## Change listing data
○ ○ ○ ○ ○

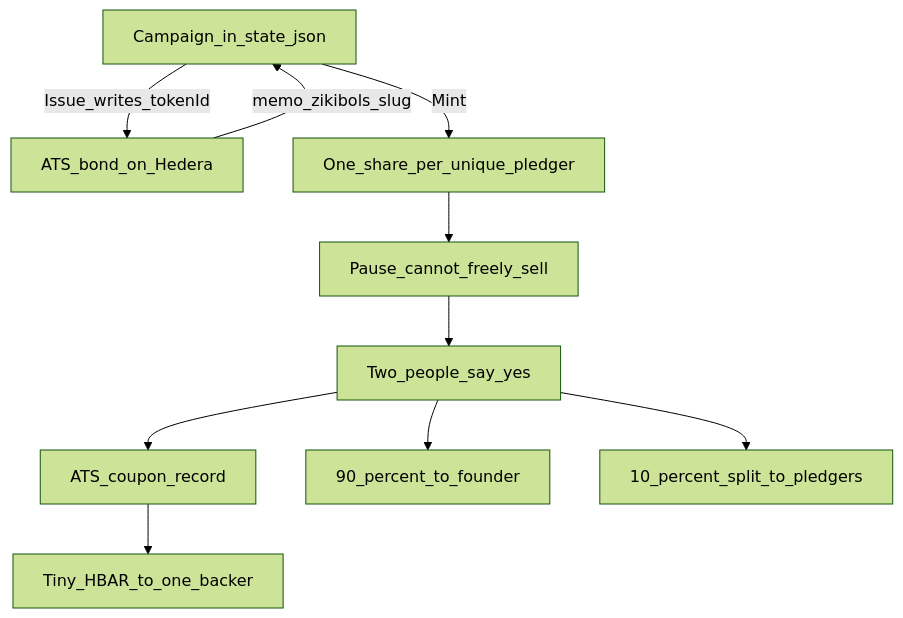
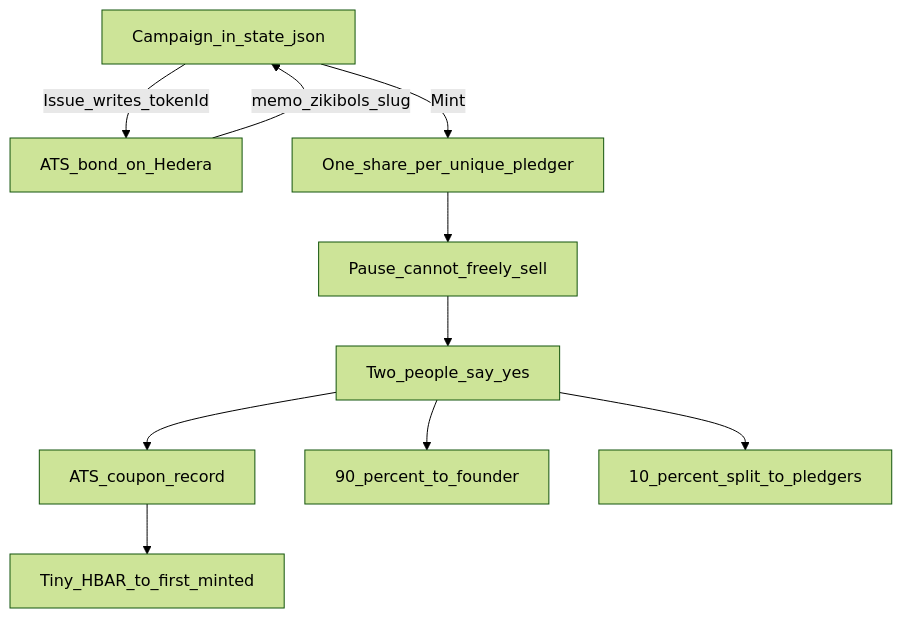
One commit to yabuking84/zikibols changed the fourth of 4 diagrams in docs/readme-flow.md. Above: the diagram before and after it, drawn with Mermaid (forest theme). The commit also changed other lines of this file and 4 other files, not shown here.

````diff
--- a/docs/readme-flow.md
+++ b/docs/readme-flow.md
@@ -96,12 +104,12 @@
 ```mermaid
 flowchart TD
   listing[Campaign_in_state_json] -->|Issue_writes_tokenId| bond[ATS_bond_on_Hedera]
   bond -->|memo_zikibols_slug| listing
   listing -->|Mint| share[One_share_per_unique_pledger]
   share --> pause[Pause_cannot_freely_sell]
   pause --> twoYes[Two_people_say_yes]
   twoYes --> couponRecord[ATS_coupon_record]
-  couponRecord --> crumb[Tiny_HBAR_to_one_backer]
+  couponRecord --> crumb[Tiny_HBAR_to_first_minted]
   twoYes --> founderPay[90_percent_to_founder]
   twoYes --> backerPay[10_percent_split_to_pledgers]
 ```
````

○ ○ ○ ○ ○

## Exercise
Copy each line above exactly, with no images.

## Reply
One commit to yabuking84/zikibols changed the fourth of 4 diagrams in docs/readme-flow.md. Above: the diagram before and after it, drawn with Mermaid (forest theme). The commit also changed other lines of this file and 4 other files, not shown here.

````diff
--- a/docs/readme-flow.md
+++ b/docs/readme-flow.md
@@ -96,12 +104,12 @@
 ```mermaid
 flowchart TD
   listing[Campaign_in_state_json] -->|Issue_writes_tokenId| bond[ATS_bond_on_Hedera]
   bond -->|memo_zikibols_slug| listing
   listing -->|Mint| share[One_share_per_unique_pledger]
   share --> pause[Pause_cannot_freely_sell]
   pause --> twoYes[Two_people_say_yes]
   twoYes --> couponRecord[ATS_coupon_record]
-  couponRecord --> crumb[Tiny_HBAR_to_one_backer]
+  couponRecord --> crumb[Tiny_HBAR_to_first_minted]
   twoYes --> founderPay[90_percent_to_founder]
   twoYes --> backerPay[10_percent_split_to_pledgers]
 ```
````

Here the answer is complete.